Tuesday, January 21, 2014

The Tie and the Small Brewers

Just suppose all this government PubCo malarkey ever reaches some kind of conclusion, and just suppose that a mandatory FOT (free of tie) option ushers in a new world of pubs. What's this new world going to mean for yer small brewer in this country?

I'm happy to consider myself a small brewer. Of course, if I had my right legs I'd be well over six foot. But hey, short legs run in my family (along with noses).

As things stand, whatever else they are, pubcos are big beer buyers (also wine, spirits, soft drinks, and everything else).  This means that they can demand big discounts from brewers (and everyone else).  The big brewers have fantasy price lists, of course, and are adapted to this.  The big brewers can also deliver the volumes that these big buyers require.  The pubcos operate closely with, or part own, wholesaler / distributors that facilitate this part of the operation. Then they whack a markup onto that discounted price to cover (a) their costs of running this operation and (b) the wet-rent element of their take from the pub.

We're all aware of the SIBA DDS scheme where small brewers can, if they wish, try to get their beers listed by the pubcos, so that select outlets can order their beer through their normal pubco channels and get it delivered direct by the brewer.  Of course, the costs of (a) administering this system and (b) the wet-rent are added onto the price that the brewer gets. So this beer is typically no cheaper (for the pub) than the regular stuff.  Dealing with the big wholesalers isn't really an option for the small brewer. We can't make beer for the price, or in the volumes, that they require.
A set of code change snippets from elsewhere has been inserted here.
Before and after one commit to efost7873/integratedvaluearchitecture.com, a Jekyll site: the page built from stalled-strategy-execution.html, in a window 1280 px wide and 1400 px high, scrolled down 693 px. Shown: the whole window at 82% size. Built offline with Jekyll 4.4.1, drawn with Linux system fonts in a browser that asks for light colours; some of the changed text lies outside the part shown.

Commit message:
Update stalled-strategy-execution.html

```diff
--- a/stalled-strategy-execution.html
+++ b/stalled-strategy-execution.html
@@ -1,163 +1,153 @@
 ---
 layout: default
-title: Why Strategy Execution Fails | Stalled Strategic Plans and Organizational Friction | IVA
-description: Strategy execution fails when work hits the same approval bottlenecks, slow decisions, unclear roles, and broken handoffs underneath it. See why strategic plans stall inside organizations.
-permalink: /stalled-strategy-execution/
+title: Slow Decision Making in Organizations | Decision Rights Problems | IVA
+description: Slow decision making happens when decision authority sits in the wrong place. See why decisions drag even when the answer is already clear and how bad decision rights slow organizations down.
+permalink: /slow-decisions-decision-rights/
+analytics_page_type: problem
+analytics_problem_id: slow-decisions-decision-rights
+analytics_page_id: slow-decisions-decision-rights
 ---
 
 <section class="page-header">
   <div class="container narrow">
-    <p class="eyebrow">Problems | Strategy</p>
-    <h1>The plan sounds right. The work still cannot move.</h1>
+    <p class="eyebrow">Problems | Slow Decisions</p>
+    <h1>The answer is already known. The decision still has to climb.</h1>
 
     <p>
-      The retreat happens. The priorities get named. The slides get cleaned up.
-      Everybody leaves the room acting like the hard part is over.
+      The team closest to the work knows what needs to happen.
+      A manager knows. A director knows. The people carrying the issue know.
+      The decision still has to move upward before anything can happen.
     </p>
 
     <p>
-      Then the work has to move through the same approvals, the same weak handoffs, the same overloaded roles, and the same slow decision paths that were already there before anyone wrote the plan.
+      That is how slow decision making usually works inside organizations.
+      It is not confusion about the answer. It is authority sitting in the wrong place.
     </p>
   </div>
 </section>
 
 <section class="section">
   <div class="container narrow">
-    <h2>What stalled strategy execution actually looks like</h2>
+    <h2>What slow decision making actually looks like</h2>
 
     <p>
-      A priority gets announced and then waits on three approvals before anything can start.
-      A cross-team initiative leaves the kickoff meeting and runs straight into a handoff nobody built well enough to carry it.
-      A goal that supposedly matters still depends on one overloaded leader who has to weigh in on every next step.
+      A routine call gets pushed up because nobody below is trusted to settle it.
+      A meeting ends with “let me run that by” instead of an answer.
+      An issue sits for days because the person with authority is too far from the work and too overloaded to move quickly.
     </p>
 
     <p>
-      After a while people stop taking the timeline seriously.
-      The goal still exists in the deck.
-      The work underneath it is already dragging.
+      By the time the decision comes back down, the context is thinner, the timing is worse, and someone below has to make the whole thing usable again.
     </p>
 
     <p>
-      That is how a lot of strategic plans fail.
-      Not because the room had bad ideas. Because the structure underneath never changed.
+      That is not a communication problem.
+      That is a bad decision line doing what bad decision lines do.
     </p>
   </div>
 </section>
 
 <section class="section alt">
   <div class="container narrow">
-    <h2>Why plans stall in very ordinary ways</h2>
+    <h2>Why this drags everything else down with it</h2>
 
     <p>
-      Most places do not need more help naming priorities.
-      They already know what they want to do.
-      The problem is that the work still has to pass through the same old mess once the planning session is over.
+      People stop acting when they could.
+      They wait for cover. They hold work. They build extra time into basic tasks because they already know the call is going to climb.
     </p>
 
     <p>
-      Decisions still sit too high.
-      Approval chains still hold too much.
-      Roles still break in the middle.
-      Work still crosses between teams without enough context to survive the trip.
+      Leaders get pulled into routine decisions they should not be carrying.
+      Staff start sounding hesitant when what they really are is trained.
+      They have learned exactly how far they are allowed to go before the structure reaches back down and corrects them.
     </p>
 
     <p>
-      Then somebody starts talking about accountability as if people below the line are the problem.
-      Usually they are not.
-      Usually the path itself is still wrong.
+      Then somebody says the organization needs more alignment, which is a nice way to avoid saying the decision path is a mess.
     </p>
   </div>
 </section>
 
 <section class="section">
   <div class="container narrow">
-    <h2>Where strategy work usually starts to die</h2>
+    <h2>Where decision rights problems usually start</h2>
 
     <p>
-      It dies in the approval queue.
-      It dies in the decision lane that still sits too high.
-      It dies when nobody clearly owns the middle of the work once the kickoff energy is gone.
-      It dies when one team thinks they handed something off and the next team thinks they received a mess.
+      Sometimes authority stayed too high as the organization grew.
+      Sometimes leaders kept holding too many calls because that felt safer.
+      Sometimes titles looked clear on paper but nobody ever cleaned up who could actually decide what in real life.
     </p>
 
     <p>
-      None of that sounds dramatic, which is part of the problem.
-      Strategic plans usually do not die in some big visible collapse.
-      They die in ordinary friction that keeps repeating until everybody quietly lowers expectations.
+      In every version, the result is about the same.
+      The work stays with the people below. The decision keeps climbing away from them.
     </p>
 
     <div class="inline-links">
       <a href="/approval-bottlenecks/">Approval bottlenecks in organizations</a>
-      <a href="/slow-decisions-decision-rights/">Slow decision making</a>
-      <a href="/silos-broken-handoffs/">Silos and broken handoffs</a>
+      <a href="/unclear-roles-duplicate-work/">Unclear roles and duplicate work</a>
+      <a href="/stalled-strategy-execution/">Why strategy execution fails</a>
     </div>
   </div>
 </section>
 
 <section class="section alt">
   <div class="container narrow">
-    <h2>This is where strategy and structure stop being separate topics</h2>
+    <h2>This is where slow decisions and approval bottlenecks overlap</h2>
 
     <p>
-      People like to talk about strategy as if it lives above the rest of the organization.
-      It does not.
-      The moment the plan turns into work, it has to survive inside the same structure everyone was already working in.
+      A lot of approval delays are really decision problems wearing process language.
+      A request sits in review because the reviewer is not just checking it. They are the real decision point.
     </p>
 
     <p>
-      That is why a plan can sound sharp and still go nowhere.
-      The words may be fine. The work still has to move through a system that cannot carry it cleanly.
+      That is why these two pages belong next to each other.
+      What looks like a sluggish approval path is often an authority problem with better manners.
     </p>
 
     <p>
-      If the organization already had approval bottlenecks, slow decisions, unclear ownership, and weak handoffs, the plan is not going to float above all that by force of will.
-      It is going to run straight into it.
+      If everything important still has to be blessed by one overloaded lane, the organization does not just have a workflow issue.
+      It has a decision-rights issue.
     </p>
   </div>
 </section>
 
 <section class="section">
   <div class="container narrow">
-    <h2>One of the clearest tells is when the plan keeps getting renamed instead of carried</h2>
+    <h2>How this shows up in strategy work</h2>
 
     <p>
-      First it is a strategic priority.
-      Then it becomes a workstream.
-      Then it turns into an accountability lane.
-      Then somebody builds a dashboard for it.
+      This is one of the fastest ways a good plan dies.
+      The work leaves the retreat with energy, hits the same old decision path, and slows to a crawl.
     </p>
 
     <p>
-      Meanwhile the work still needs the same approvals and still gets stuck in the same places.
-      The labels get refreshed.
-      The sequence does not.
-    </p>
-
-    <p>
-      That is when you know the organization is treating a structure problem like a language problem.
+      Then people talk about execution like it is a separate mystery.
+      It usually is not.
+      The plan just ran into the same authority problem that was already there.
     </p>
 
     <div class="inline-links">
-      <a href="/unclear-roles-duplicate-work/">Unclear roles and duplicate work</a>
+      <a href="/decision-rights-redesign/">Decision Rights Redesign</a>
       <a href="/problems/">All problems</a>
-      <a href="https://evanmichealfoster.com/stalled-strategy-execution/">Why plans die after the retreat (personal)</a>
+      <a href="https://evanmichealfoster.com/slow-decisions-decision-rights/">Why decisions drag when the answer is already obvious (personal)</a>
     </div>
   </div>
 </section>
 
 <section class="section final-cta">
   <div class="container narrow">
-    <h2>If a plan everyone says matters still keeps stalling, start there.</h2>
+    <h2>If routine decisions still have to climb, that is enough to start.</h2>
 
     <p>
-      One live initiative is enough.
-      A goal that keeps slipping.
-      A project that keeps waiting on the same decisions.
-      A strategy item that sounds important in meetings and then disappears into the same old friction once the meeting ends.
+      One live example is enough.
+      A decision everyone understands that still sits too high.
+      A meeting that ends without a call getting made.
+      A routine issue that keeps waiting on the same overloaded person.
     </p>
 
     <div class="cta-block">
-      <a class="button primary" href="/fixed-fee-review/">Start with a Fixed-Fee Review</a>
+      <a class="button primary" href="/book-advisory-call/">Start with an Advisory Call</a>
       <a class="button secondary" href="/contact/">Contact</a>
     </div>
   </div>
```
If many pubs decide to opt out of their tied partnerships, they'll likely be charged higher rents to offset the pubcos lost wet-rent.  But they'll be free to buy on the open market.

And this is the question we started with.  What would this expanded free market for beer look like? What's the place of the small brewer in it?

There will be some new opportunities local to the small brewer - local pubs that have opted out.  There may be less call for beer through the DDS.  There will be opportunities for wholesalers to expand their free-trade business. The big wholesalers still won't be interested in small brewers.  There may be growth among smaller wholesalers.   There is the possibility that some small brewers will take advantage of the opportunities (particularly in the transitional phase) to grow their businesses quite substantially. Perhaps no longer being quite so very small.  I suspect the overall effect for many small brewers will be a small positive one.  Nothing to get really excited about.

Interesting times. Maybe.  Maybe not.

All the above, strictly a personal thing.




1 comment:

py0 said...

I'm quite happy with the idea of microbreweries serving one or two pubs only, small brewers serving a comfortable number of local freehouses, a medium brewer serving the pubs in its region, and a big brewer selling nationally via big chains and pubcos. It presents an obvious route to the top as brewers expand.

Its quite nice to be able to travel around the country and not just see the same old beer clips as back home.